Creating meaningful and lasting change on behalf of children and families requires pausing to see, listen to and learn from changemakers.
It was in the late 70s and I was head of Bank Street’s Infant and Family Center. I can still see two visitors who came to observe. Each dressed in a crisp blouse, skirt, stockings, and low heels.
It was a busy day. The baby on my shoulder was teething and Jerry (26 months) was biting.
I greeted our guests, smears of playdough and baby food on my tee-shirt and jeans and showed them where to sit.

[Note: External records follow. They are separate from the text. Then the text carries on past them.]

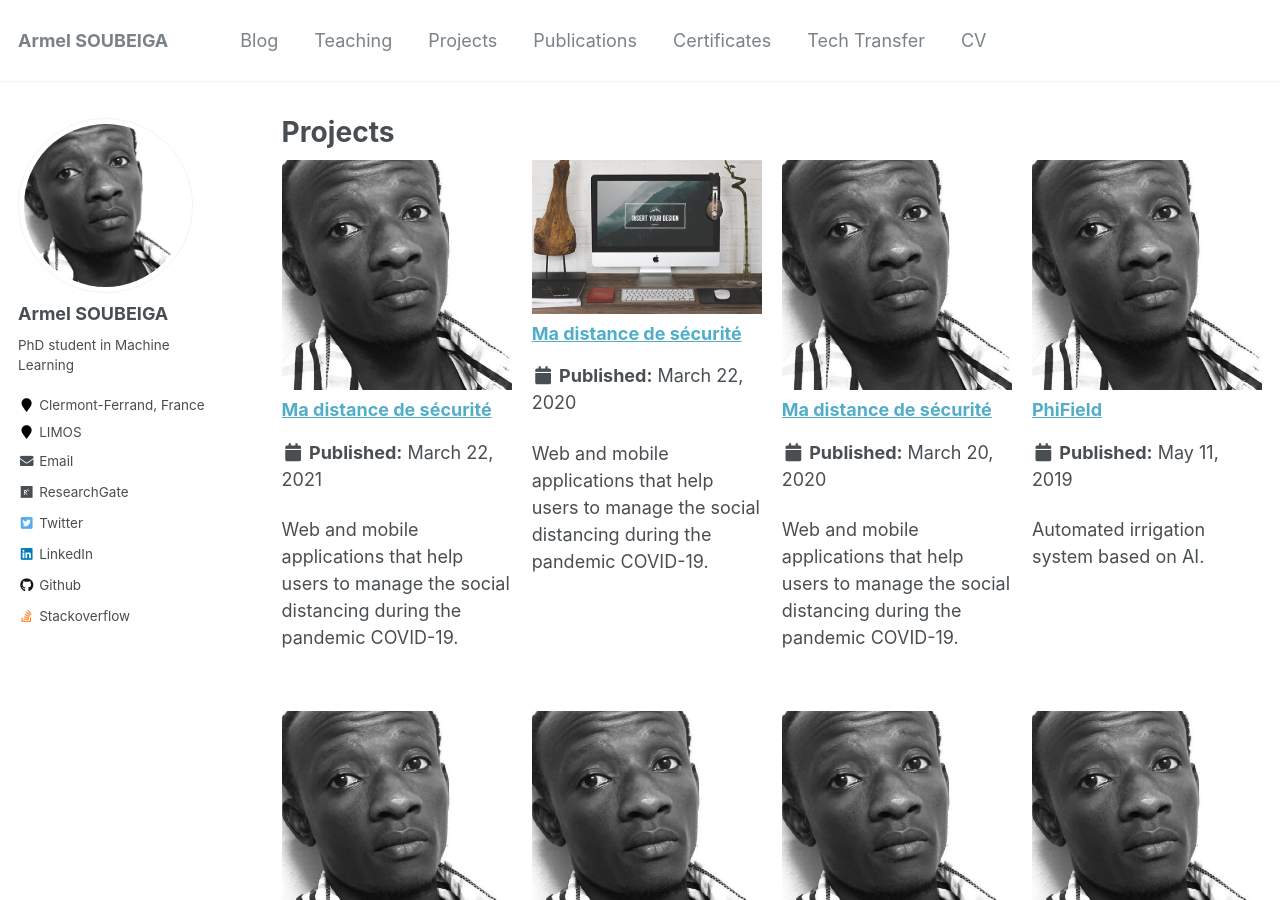
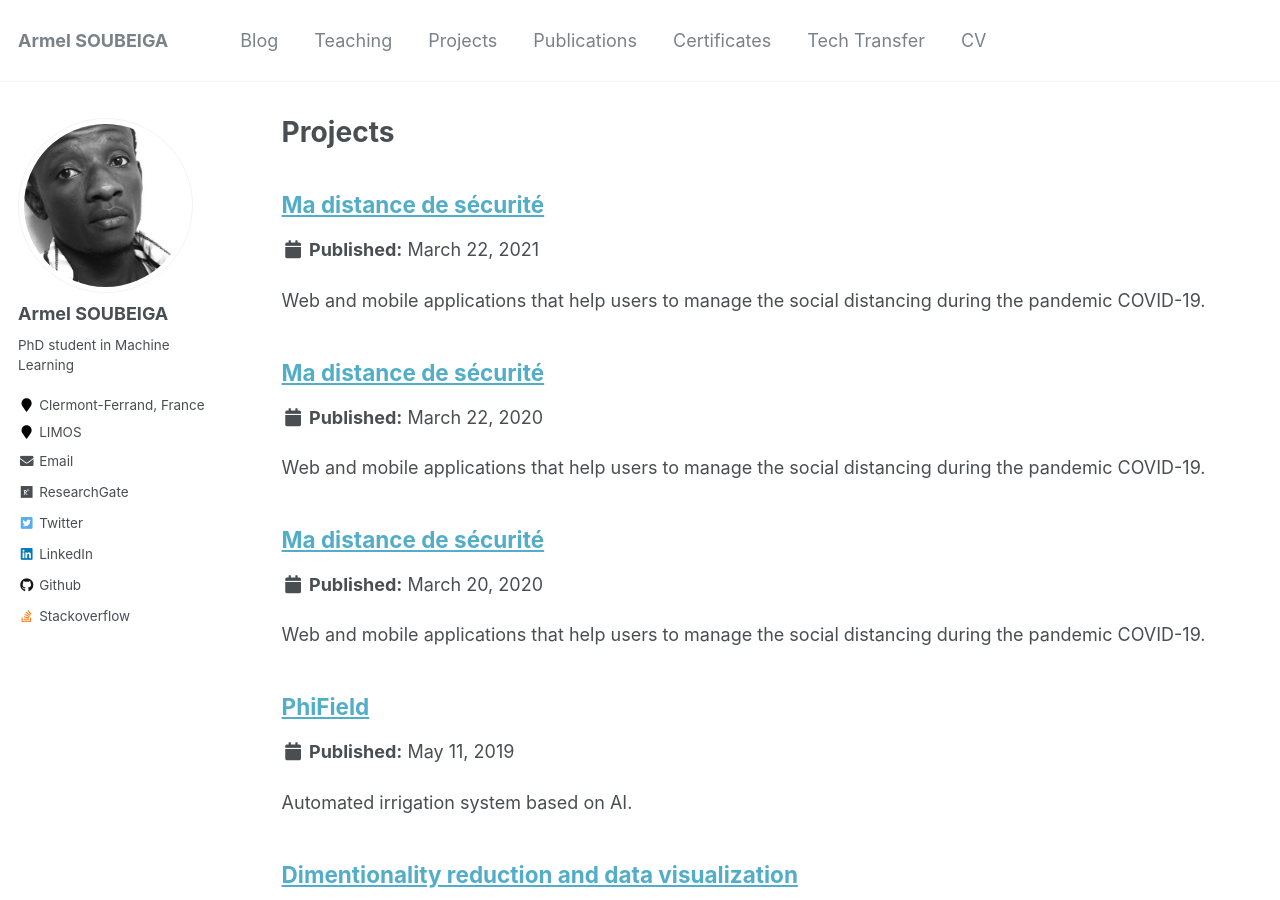
Before and after one commit to armelsoubeiga/neweb, a Jekyll site: the page built from _pages/projects.html, in a window 1280 px wide and 900 px high. Built offline with Jekyll 4.4.1, drawn with Linux system fonts in a browser that asks for light colours.

Commit message:
Update projects.html

```diff
--- a/_pages/projects.html
+++ b/_pages/projects.html
@@ -9,6 +9,6 @@ author_profile: true
 
 <div class="projects">
 {% for post in site.projects reversed %}
-  {% include archive-single2.html %}
+  {% include archive-single.html %}
 {% endfor %}
 <div>
```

My co-teacher, Gwen, and I had decided earlier to divide the group. She would take Jerry and two others to buy snackwhile I “stayed home” with the others. Our thinking: Jerry would get break from the group and Gwen’s focus. We’d all go outside later.
After the shoppers left, I started to read, one toddler on each side of me and the baby with a teething toy on my lap.

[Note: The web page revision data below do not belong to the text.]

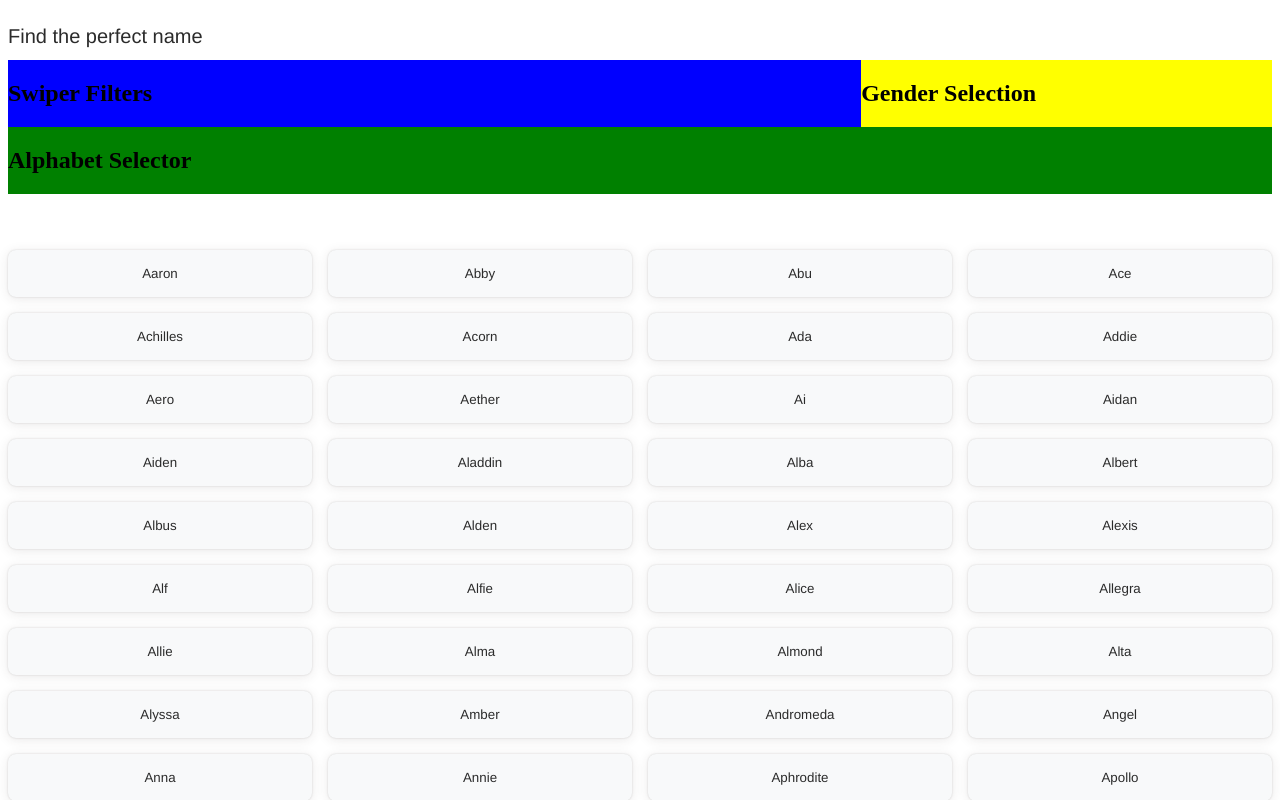
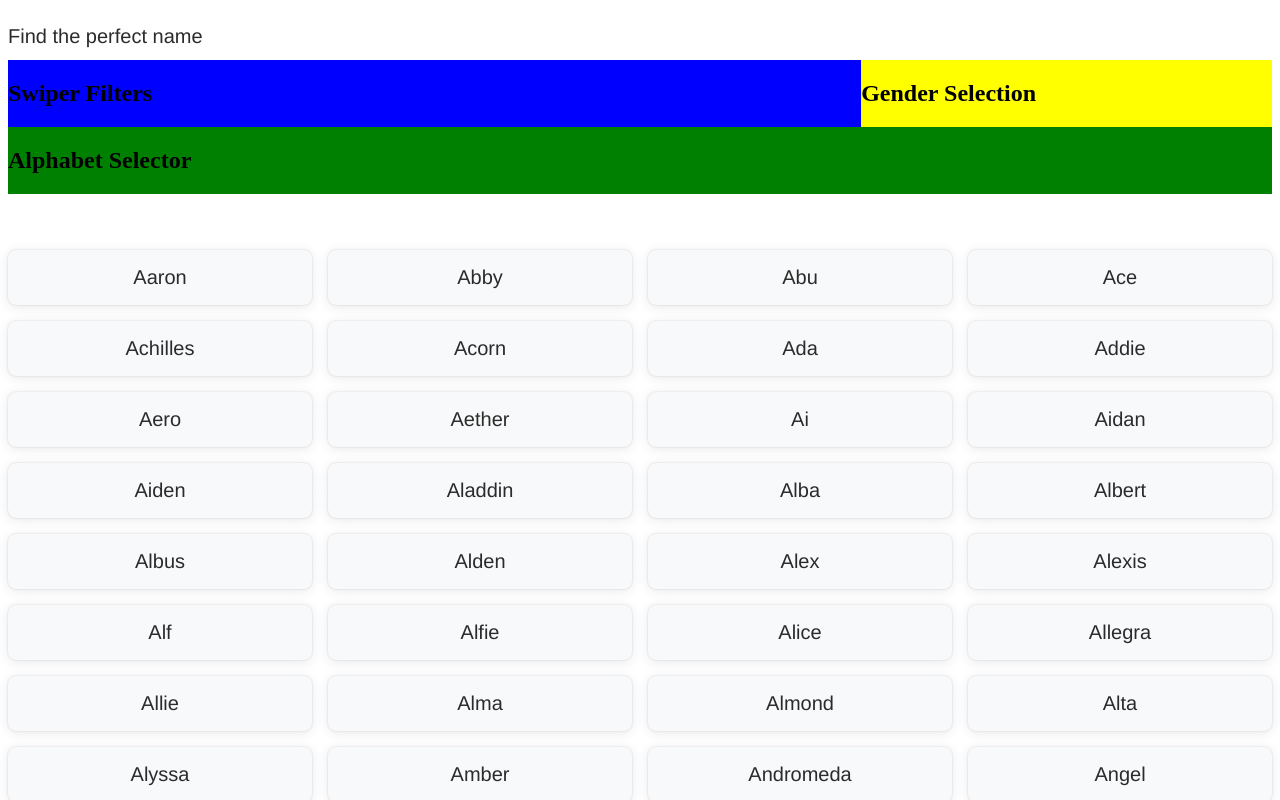
Before and after one commit to Nazar-Lysak/cx-naming-tool, a React (Vite) app: page / in a window 1280 px wide. Both pictures are taken after a click on the button "Start". Shown: the top 800 px of the page. Built offline with nearby package versions, Linux system fonts and the light colour scheme.

Commit message:
add animation

```diff
--- a/src/client/MainApp.tsx
+++ b/src/client/MainApp.tsx
@@ -1,15 +1,20 @@
 import type { WidgetConfig } from '../main';
 import FilterComponent from './features/filter/FilterComponent';
 import ViewComponent from './features/view/ViewComponent';
+import { motion } from 'motion/react';
 
 function MainApp(config: WidgetConfig) {
   console.log(config);
 
   return (
-    <div className="main-app">
+    <motion.div
+      initial={{ opacity: 0 }}
+      animate={{ opacity: 1 }}
+      transition={{ duration: 0.5, ease: 'easeIn' }}
+    >
       <FilterComponent />
       <ViewComponent />
-    </div>
+    </motion.div>
   );
 }
 
--- a/src/client/context/context.tsx
+++ b/src/client/context/context.tsx
@@ -2,9 +2,9 @@ import { createContext, useState, useContext, type ReactNode } from 'react';
 
 interface AppContextType {
   isStarted: boolean;
-  nameId: number;
+  nameId: string;
   setIsStarted: (value: boolean) => void;
-  setNameId: (value: number) => void;
+  setNameId: (value: string) => void;
 }
 
 const AppContext = createContext<AppContextType | undefined>(undefined);
@@ -15,7 +15,7 @@ interface AppProviderProps {
 
 export const AppProvider = ({ children }: AppProviderProps) => {
   const [isStarted, setIsStarted] = useState<boolean>(false);
-  const [nameId, setNameId] = useState<number>(0);
+  const [nameId, setNameId] = useState<string>('');
 
   const value: AppContextType = {
     isStarted,
--- a/src/client/features/view/ViewComponent.tsx
+++ b/src/client/features/view/ViewComponent.tsx
@@ -1,5 +1,7 @@
+import { useApp } from '@/client/context/context';
 import { nameList } from '@/data/nameList';
 import { generalStyles } from '@/styles/variables';
+import { useMemo } from 'react';
 import styled from 'styled-components';
 
 const Container = styled.div`
@@ -25,6 +27,7 @@ const NameCard = styled.button`
   background-color: ${generalStyles.colors.lightGray};
   font-family: ${generalStyles.fonts.primary};
   color: ${generalStyles.colors.darkGray};
+  font-size: 20px;
   box-shadow:
     rgba(58, 53, 51, 0.1) 0px 2px 12px 0px,
     rgba(58, 53, 51, 0.2) 0px 0px 2px 0px;
@@ -41,13 +44,35 @@ const NameCard = styled.button`
     background-color: ${generalStyles.colors.darkGray};
     color: ${generalStyles.colors.white};
   }
+
+  &.nt-active {
+    background-color: ${generalStyles.colors.red};
+    color: ${generalStyles.colors.white};
+  }
 `;
 
 const ViewComponent = () => {
+  const { nameId, setNameId } = useApp();
+
+  const memoizedNames = useMemo(() => {
+    console.log('Memoized value');
+    return nameList;
+  }, []);
+
+  const handleActiveClass = (id: string): string => {
+    return id === nameId ? 'nt-active' : '';
+  };
+
   return (
     <Container>
-      {nameList.map((name) => (
-        <NameCard key={name.id}>{name.title}</NameCard>
+      {memoizedNames.map((name) => (
+        <NameCard
+          className={handleActiveClass(name.id)}
+          key={name.id}
+          onClick={() => setNameId(name.id)}
+        >
+          {name.title}
+        </NameCard>
       ))}
     </Container>
   );
--- a/src/styles/variables.ts
+++ b/src/styles/variables.ts
@@ -12,7 +12,7 @@ export const generalStyles = {
     secondary: 'Arial, sans-serif',
   },
   mediaQuery: {
-    mobileS: '(max-width: 480px)',
+    mobileS: '(max-width: 568px)',
     mobile: '(max-width: 768px)',
     tablet: '(max-width: 1024px)',
     desktop: '(min-width: 1025px)',
```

A few minutes later, our visitors stood up to leave. I smiled “goodbye”. One of them walked over to me.
“Thank you,” she said, standing over me. “We enjoyed our visit. But… I think the water table should be over there. And shouldn’t you take all the children outside to play?”
I can still remember how this woman’s tone (her nice clothes too, I have to admit) left me feeling defensive and annoyed – almost 40 years later. How different it all would have been if she had paused to listen and learn from me. If she had said something like, “I’m curious. Why did only a few children go outside?’ Or “I wonder what might happen if you moved the water table?”
P.S. It took me a week before I moved the water table. She was right.